Just a few days later, it has already made an impact. Although most of the tweets simply share video footage of spokeswoman Hua Chunying’s news conferences, the English text on the tweets often takes a combative, even Trumpian tone.
“Big guy NOT NECESSARILY threat. Unilateralism & hegemony IS,” the account wrote on Thursday, criticizing comments at a NATO summit in London about China.
Another tweet Thursday warned sardonically with an emoji that if the West thinks Chinese tech companies could be a threat, it should worry about clothes and shoes, too.
In earlier tweets, the ministry had written “LOL!” when talking about U.S. investment in China, called the United States a “moral loner” and shared an image of a ballet dancer’s battered foot in apparent criticism of the Canadian detention of Meng Wanzhou of Huawei.
A tweet on Wednesday had suggested that the United States should not criticize China’s harsh treatment of the Uighur minority because of “native Indians’ tears & blood.”
“China’s ethnic policy is more successful!” the tweet said.
This is far from China’s first foray into English-language social media — Chinese-state-linked entities such as the Global Times and Xinhua have long used Western companies to spread messages that needled Western governments.
But there appears to have been a shift in how Chinese diplomats approach Twitter recently.
Notably, Zhao Lijian, a Chinese diplomat who pioneered combative English-language messages earlier this year, has been promoted to deputy director general of the ministry’s information department.
In July, as China faced international criticism for its crackdown on Uighurs and other minorities in the Xinjiang region, Zhao tweeted a variety of criticism of the United States — highlighting alleged religious intolerance, gun violence, Internet surveillance, income inequality and more.

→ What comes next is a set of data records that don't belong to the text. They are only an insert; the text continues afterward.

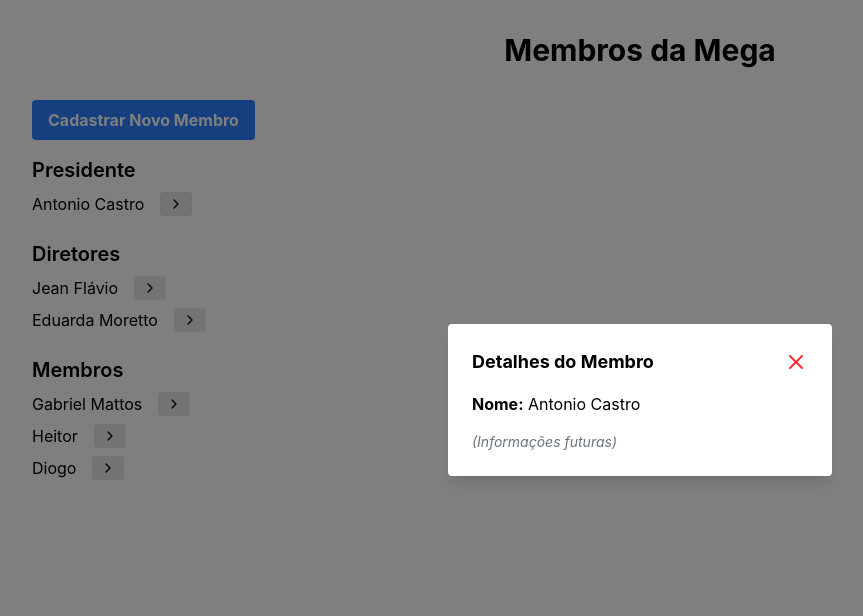
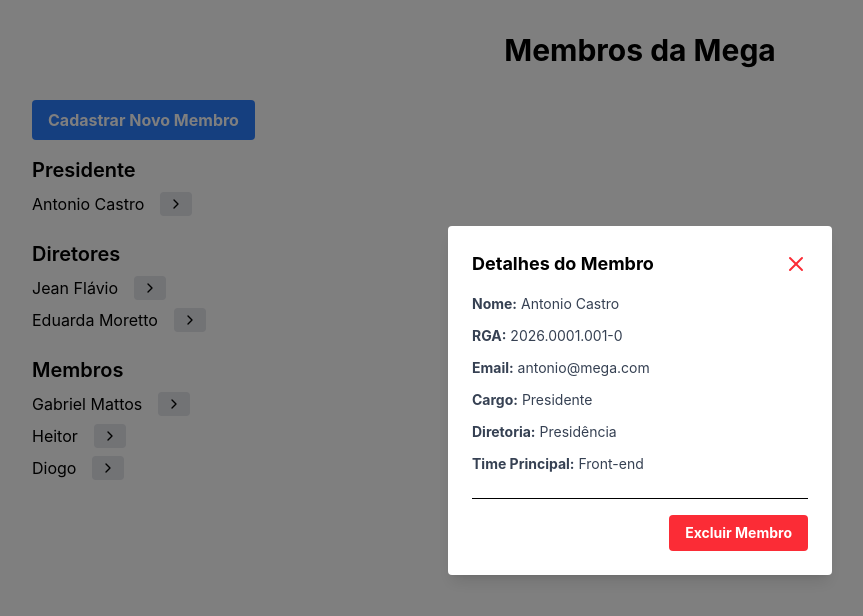
Before and after one commit to GabrielMattosA/SouMega, a React (Vite) app in the folder Front-end/: page /membros in a window 1280 px wide. Both pictures are taken after a click on the button 176 px from the left and 204 px from the top of the page. Shown: the top 616 px of the page, without its empty margins (0-863 px from the left). Built offline with nearby package versions, Linux system fonts and the light colour scheme.

Commit message:
feat: Cria cadastrar e deletar membros

```diff
--- a/Front-end/src/pages/membros/MemberPage.jsx
+++ b/Front-end/src/pages/membros/MemberPage.jsx
@@ -21,13 +21,7 @@ function MemberPage() {
             ...novoMembro,
             id: Date.now() // Gerar um ID único para o novo membro
         };
-        if (novoMembro.cargo === 'Presidente') {
-            setPresidente([...presidente, membroFormatado]);
-        } else if (novoMembro.cargo === 'Diretor(a)') {
-            setDiretores([...diretores, membroFormatado]);
-        } else {
-            setMembros([...membros, membroFormatado]);
-        }
+        setMembrosDaMega([...membrosDaMega, membroFormatado]);
 
         setCadastro(false);
 
@@ -41,19 +35,62 @@ function MemberPage() {
         });
     };
 
-    const [presidente, setPresidente] = React.useState([
-        { id: 1, nome: "Antonio Castro" }
-    ]);
+    const excluirMembro = (id) => {
+        setMembrosDaMega(membrosDaMega.filter((membro) => membro.id !== id));
 
-    const [diretores, setDiretores] = React.useState([
-        { id: 2, nome: "Jean Flávio" },
-        { id: 3, nome: "Eduarda Moretto" }
-    ]);
+        setMembroSelecionado(null);
+    };
 
-    const [membros, setMembros] = React.useState([
-        { id: 4, nome: "Gabriel Mattos" },
-        { id: 5, nome: "Heitor " },
-        { id: 6, nome: "Diogo" }
+    const [membrosDaMega, setMembrosDaMega] = React.useState([
+        {   id: 1,
+            nome: "Antonio Castro",
+            rga: "2026.0001.001-0",
+            email: "antonio@mega.com",
+            cargo: "Presidente",
+            diretoria: "Presidência",
+            time: "Front-end"
+
+         },
+        {   id: 2,
+            nome: "Jean Flávio",
+            rga: "2026.0002.002-0",
+            email: "jean@mega.com",
+            cargo: "Diretor(a)",
+            diretoria: "Gestão de Pessoas",
+            time: "Back-end"
+        },
+        {   id: 3,
+            nome: "Eduarda Moretto",
+            rga: "2026.0003.003-0",
+            email: "eduarda@mega.com",
+            cargo: "Diretor(a)",
+            diretoria: "Marketing",
+            time: "UI/UX Design"
+        },
+        {   id: 4,
+            nome: "Gabriel Mattos",
+            rga: "2026.0004.004-0",
+            email: "gabriel@mega.com",
+            cargo: "Membro",
+            diretoria: "Financeiro",
+            time: "Front-end"
+        },
+        {   id: 5,
+            nome: "Heitor ",
+            rga: "2026.0005.005-0",
+            email: "heitor@mega.com",
+            cargo: "Membro",
+            diretoria: "Projetos",
+            time: "Back-end"
+        },
+        {   id: 6,
+            nome: "Diogo",
+            rga: "2026.0006.006-0",
+            email: "diogo@mega.com",
+            cargo: "Membro",
+            diretoria: "Marketing",
+            time: "Back-end"
+        }
     ]);
 
     return (
@@ -68,7 +105,7 @@ function MemberPage() {
         <div className="mb-6">
             <h2 className="text-xl font-semibold mb-2">Presidente</h2>
             <ul>
-            {presidente.map((pessoa) => (
+            {membrosDaMega.filter((pessoa) => pessoa.cargo === 'Presidente').map((pessoa) => (
                 <li key={pessoa.id} className="flex items-center gap-4 mb-2">
                 <span>{pessoa.nome}</span>
                 <button onClick={() => setMembroSelecionado(pessoa)}
@@ -83,7 +120,7 @@ function MemberPage() {
         <div className="mb-6">
             <h2 className="text-xl font-semibold mb-2">Diretores</h2>
             <ul>
-            {diretores.map((pessoa) => (
+            {membrosDaMega.filter((pessoa) => pessoa.cargo === 'Diretor(a)').map((pessoa) => (
                 <li key={pessoa.id} className="flex items-center gap-4 mb-2">
                 <span>{pessoa.nome}</span>
                 <button onClick={() => setMembroSelecionado(pessoa)}
@@ -98,7 +135,7 @@ function MemberPage() {
         <div className="mb-6">
             <h2 className="text-xl font-semibold mb-2">Membros</h2>
             <ul>
-            {membros.map((pessoa) => (
+            {membrosDaMega.filter((pessoa) => pessoa.cargo === 'Membro').map((pessoa) => (
                 <li key={pessoa.id} className="flex items-center gap-4 mb-2">
                 <span>{pessoa.nome}</span>
                 <button onClick={() => setMembroSelecionado(pessoa)}
@@ -118,12 +155,22 @@ function MemberPage() {
                 <X className="w-6 h-6" />
                 </button>
                 </div>
-                <div className= "space-y-2">
-                <p><strong>Nome:</strong> {membroSelecionado.nome}</p>
-                <p className="text-sm text-gray-500 italic mt-4">
-                (Informações futuras)
-                </p>
-            </div>
+                <div className="space-y-3 text-sm text-gray-700">
+                    <p><strong>Nome:</strong> {membroSelecionado.nome}</p>
+                    <p><strong>RGA:</strong> {membroSelecionado.rga || 'Não informado'}</p>
+                    <p><strong>Email:</strong> {membroSelecionado.email || 'Não informado'}</p>
+                    <p><strong>Cargo:</strong> {membroSelecionado.cargo || 'Não informado'}</p>
+                    <p><strong>Diretoria:</strong> {membroSelecionado.diretoria || 'Não informado'}</p>
+                    <p><strong>Time Principal:</strong> {membroSelecionado.time || 'Não informado'}</p>
+                </div>
+                <div className="mt-6 pt-4 border-t flex justify-end">
+                        <button
+                            onClick={() => excluirMembro(membroSelecionado.id)}
+                            className="px-4 py-2 bg-red-500 hover:bg-red-600 text-white rounded font-bold text-sm transition-colors"
+                        >
+                            Excluir Membro
+                        </button>
+                    </div>
             </div>
             </div>
         )}
@@ -177,7 +224,7 @@ function MemberPage() {
                     <div>
                         <label className="block text-sm font-medium mb-2">Diretoria</label>
                         <div className="grid grid-cols-2 gap-2">
-                            {['Presidência', 'Projetos', 'Comercial', 'Marketing', 'Gestão de Pessoas'].map((diretoria) => (
+                            {['Presidência', 'Projetos', 'Comercial', 'Marketing', 'Gestão de Pessoas', 'Financeiro'].map((diretoria) => (
                                 <label key={diretoria} className="flex items-center gap-2 p-2 border rounded hover:bg-gray-50 cursor-pointer text-sm">
                                     <input type="radio" name="diretoria"
                                     value={diretoria}
```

Zhao, who was at that moment deputy chief of mission at the Chinese Embassy in Islamabad, took specific aim at the U.S. capital, arguing that white residents of Washington would never go to Southwest Washington because of racial segregation.

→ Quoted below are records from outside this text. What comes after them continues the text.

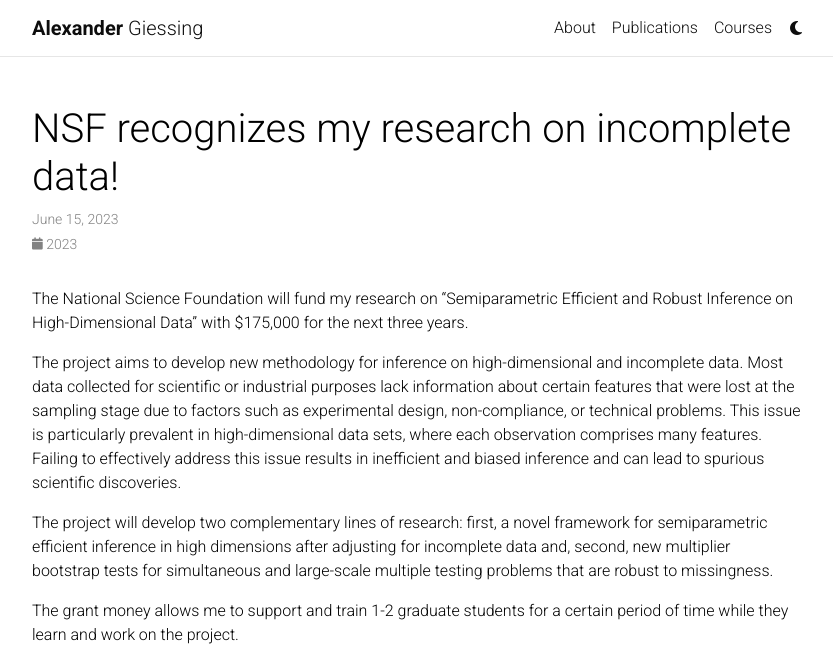
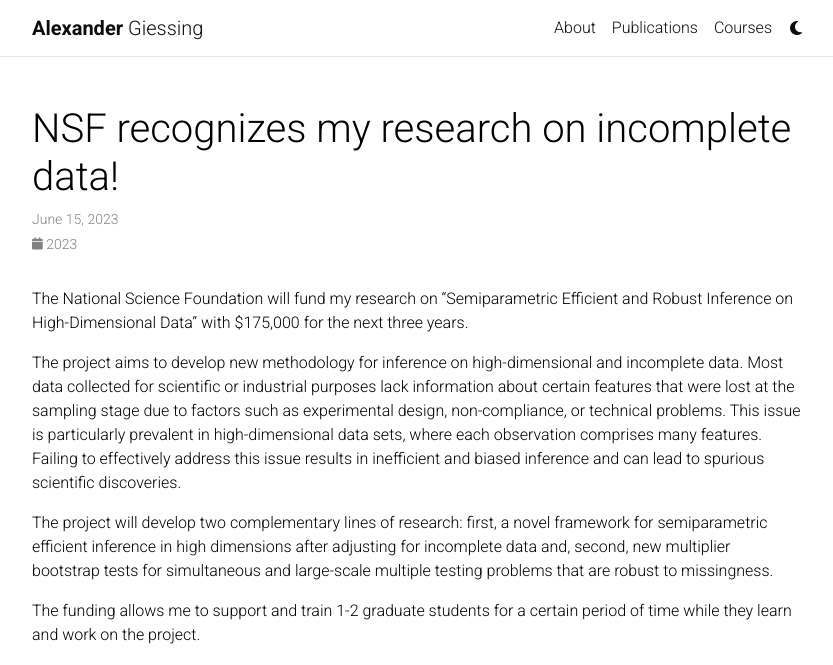
Before and after one commit to agiessing/agiessing.github.io, a Jekyll site: the page built from _news/announcement_2.md, in a window 1280 px wide and 1089 px high. Shown: the top 665 px of the window, without its empty margins (223-1056 px from the left). Built offline with Jekyll 4.4.1, drawn with Linux system fonts in a browser that asks for light colours; comment, search, counter and statistics services are not loaded; a style sheet for code colours, icons or effects is not loaded.

Commit message:
Update announcement_2.md

```diff
--- a/_news/announcement_2.md
+++ b/_news/announcement_2.md
@@ -12,7 +12,7 @@
 
 The project will develop two complementary lines of research: first, a novel framework for semiparametric efficient inference in high dimensions after adjusting for incomplete data and, second, new multiplier bootstrap tests for simultaneous and large-scale multiple testing problems that are robust to missingness.
 
-The grant money allows me to support and train 1-2 graduate students for a certain period of time while they learn and work on the project.
+The funding allows me to support and train 1-2 graduate students for a certain period of time while they learn and work on the project.
 
 For more details, check the <a href="https://www.nsf.gov/awardsearch/showAward?AWD_ID=2310578&HistoricalAwards=false">official award abstract (DMS-2310578) </a>.
 
```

The tweet prompted an argument with Susan E. Rice, who was national security adviser in the Obama administration. Rice dubbed Zhao a “racist disgrace.” The Chinese diplomat responded with his own insult, saying that it was Rice who is a “disgrace” and that the “truth hurts.”

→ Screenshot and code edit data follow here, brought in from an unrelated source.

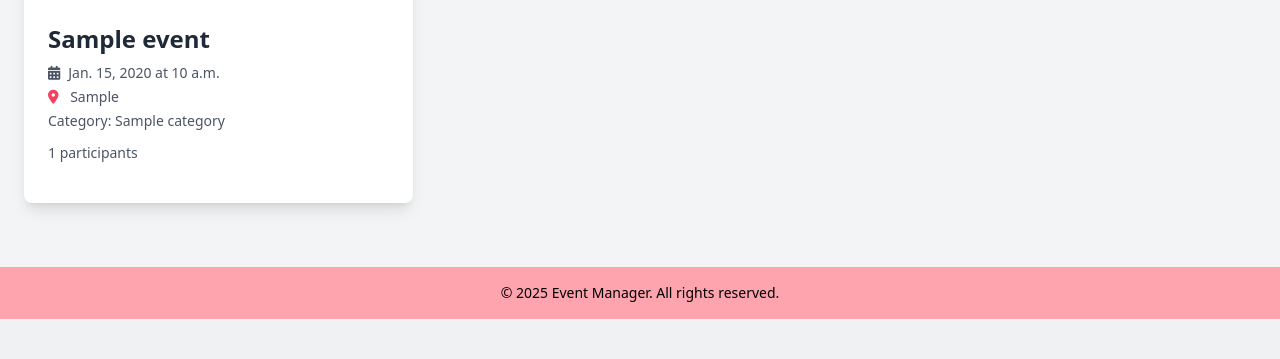
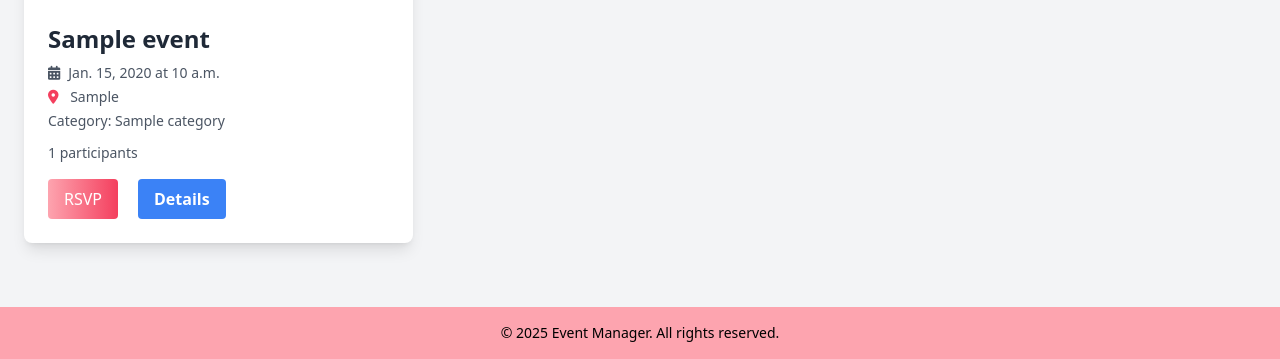
Before and after one commit to majharul-web/event-management-django, a Django app: page / in a window 1280 px wide. Shown: the part 897-1256 px from the top of the page. Before the commit the page ends 1216 px from the top, so only its background shows below. Run offline with Django 5.2, Linux system fonts and the light colour scheme; tables that the repository leaves empty hold one stand-in row (values such as "Sample post").

Commit message:
event modify

```diff
--- a/core/templates/auth_navbar.html
+++ b/core/templates/auth_navbar.html
@@ -27,6 +27,9 @@
           >
             <li>
               <a href="{% url 'dashboard' %}" class="block px-4 py-2 hover:bg-gray-100">Profile</a>
+            </li>
+            <li>
+              <a href="{% url 'participant-dashboard' %}" class="block px-4 py-2 hover:bg-gray-100">My Events</a>
             </li>
             <li>
               <form method="POST" action="{% url 'sign-out' %}">
--- a/core/templates/home.html
+++ b/core/templates/home.html
@@ -41,7 +41,7 @@
 <section class="py-12">
   <div class="max-w-7xl mx-auto grid grid-cols-1 md:grid-cols-2 lg:grid-cols-3 gap-8">
     {% for event in events %}
-    <a href="{% url 'event_detail' event.pk %}" class="block bg-white rounded-lg shadow-lg overflow-hidden transform hover:scale-105 transition no-underline text-inherit">
+      <div class="bg-white rounded-lg shadow-lg overflow-hidden transform hover:scale-105 transition">
         {% if event.asset %}
           <img
             src="{{ event.asset.url }}"
@@ -51,7 +51,7 @@
         {% else %}
           <p class="text-gray-500 italic">No asset found!</p>
         {% endif %}
-      {% comment %} <img src="{{ event.image_url|default:'/static/images/hero.jpg' }}" alt="{{ event.name }}" class="h-48 w-full object-cover"> {% endcomment %}
+
         <div class="p-6">
           <h3 class="text-2xl font-semibold mb-2">{{ event.name }}</h3>
           <p class="text-sm text-gray-600 mb-1"><i class="fa-solid fa-calendar-days me-2"></i>{{ event.date }} at {{ event.time }}</p>
@@ -59,8 +59,27 @@
           <p class="text-sm text-gray-600 mb-3">Category: {{ event.category.name }}</p>
           <p class="text-sm text-gray-600 mb-4">{{ event.rsvps.count }} participants</p>
 
+          <!-- Action Buttons -->
+          <div class="flex gap-x-5 items-center mt-4">
+             {% if user.is_authenticated %}
+              <form method="POST" action="{% url 'rsvp_event' event.id %}">
+                {% csrf_token %}
+                <button type="submit" class="bg-primary-gradient text-white px-4 py-2 rounded hover:bg-primary-gradient-reverse transition-colors">
+                  RSVP
+                </button>
+              </form>
+            {% else %}
+              <a href="{% url 'sign-in' %}" class="bg-primary-gradient text-white px-4 py-2 rounded hover:bg-primary-gradient-reverse transition-colors">
+                RSVP
+              </a>
+            {% endif %}
+
+            <a href="{% url 'event_detail' event.pk %}" class="btn-primary">Details</a>
+
           </div>
-    </a>
+        </div>
+      </div>
+
     {% empty %}
     <p class="text-center text-gray-600 col-span-full">No events found.</p>
     {% endfor %}
--- a/static/css/output.css
+++ b/static/css/output.css
@@ -1003,6 +1003,11 @@ label {
   gap: 2rem;
 }
 
+.gap-x-5 {
+  -moz-column-gap: 1.25rem;
+       column-gap: 1.25rem;
+}
+
 .space-x-4 > :not([hidden]) ~ :not([hidden]) {
   --tw-space-x-reverse: 0;
   margin-right: calc(1rem * var(--tw-space-x-reverse));
@@ -1145,6 +1150,16 @@ label {
 .bg-white {
   --tw-bg-opacity: 1;
   background-color: rgb(255 255 255 / var(--tw-bg-opacity, 1));
+}
+
+.bg-blue-600 {
+  --tw-bg-opacity: 1;
+  background-color: rgb(37 99 235 / var(--tw-bg-opacity, 1));
+}
+
+.bg-green-600 {
+  --tw-bg-opacity: 1;
+  background-color: rgb(22 163 74 / var(--tw-bg-opacity, 1));
 }
 
 .bg-cover {
@@ -1521,6 +1536,16 @@ label {
   background-color: rgb(249 250 251 / var(--tw-bg-opacity, 1));
 }
 
+.hover\:bg-blue-700:hover {
+  --tw-bg-opacity: 1;
+  background-color: rgb(29 78 216 / var(--tw-bg-opacity, 1));
+}
+
+.hover\:bg-green-700:hover {
+  --tw-bg-opacity: 1;
+  background-color: rgb(21 128 61 / var(--tw-bg-opacity, 1));
+}
+
 .hover\:text-gray-200:hover {
   --tw-text-opacity: 1;
   color: rgb(229 231 235 / var(--tw-text-opacity, 1));
```
Lines whose indentation alone changed are shown as unchanged.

Zhao later said he meant Southeast Washington, deleted both tweets and shortly afterward returned to Beijing, but he was not demoted — he was promoted. He has continued to tweet frequently upon his return to China, using his 220,000 followers to promote pro-China messages and troll the United States.
In interviews, Zhao has said that China needed to take to Twitter to combat U.S. influence on the platform.
But whereas Trump and other U.S. officials tweet in English to a largely domestic audience, China’s Foreign Ministry appears to be targeting international audiences with a sometimes crude message. Here it may be emulating not the U.S. president, but Russian diplomats who have used embassy Twitter accounts to mock and belittle Western democracies.
However, changing international attitudes via tweet may be an uphill battle for China. A Pew Research Center survey of 34 countries released on Thursday found considerable negative sentiment toward China worldwide, with unfavorable views of the country increasing sharply in the United States and Canada in 2019.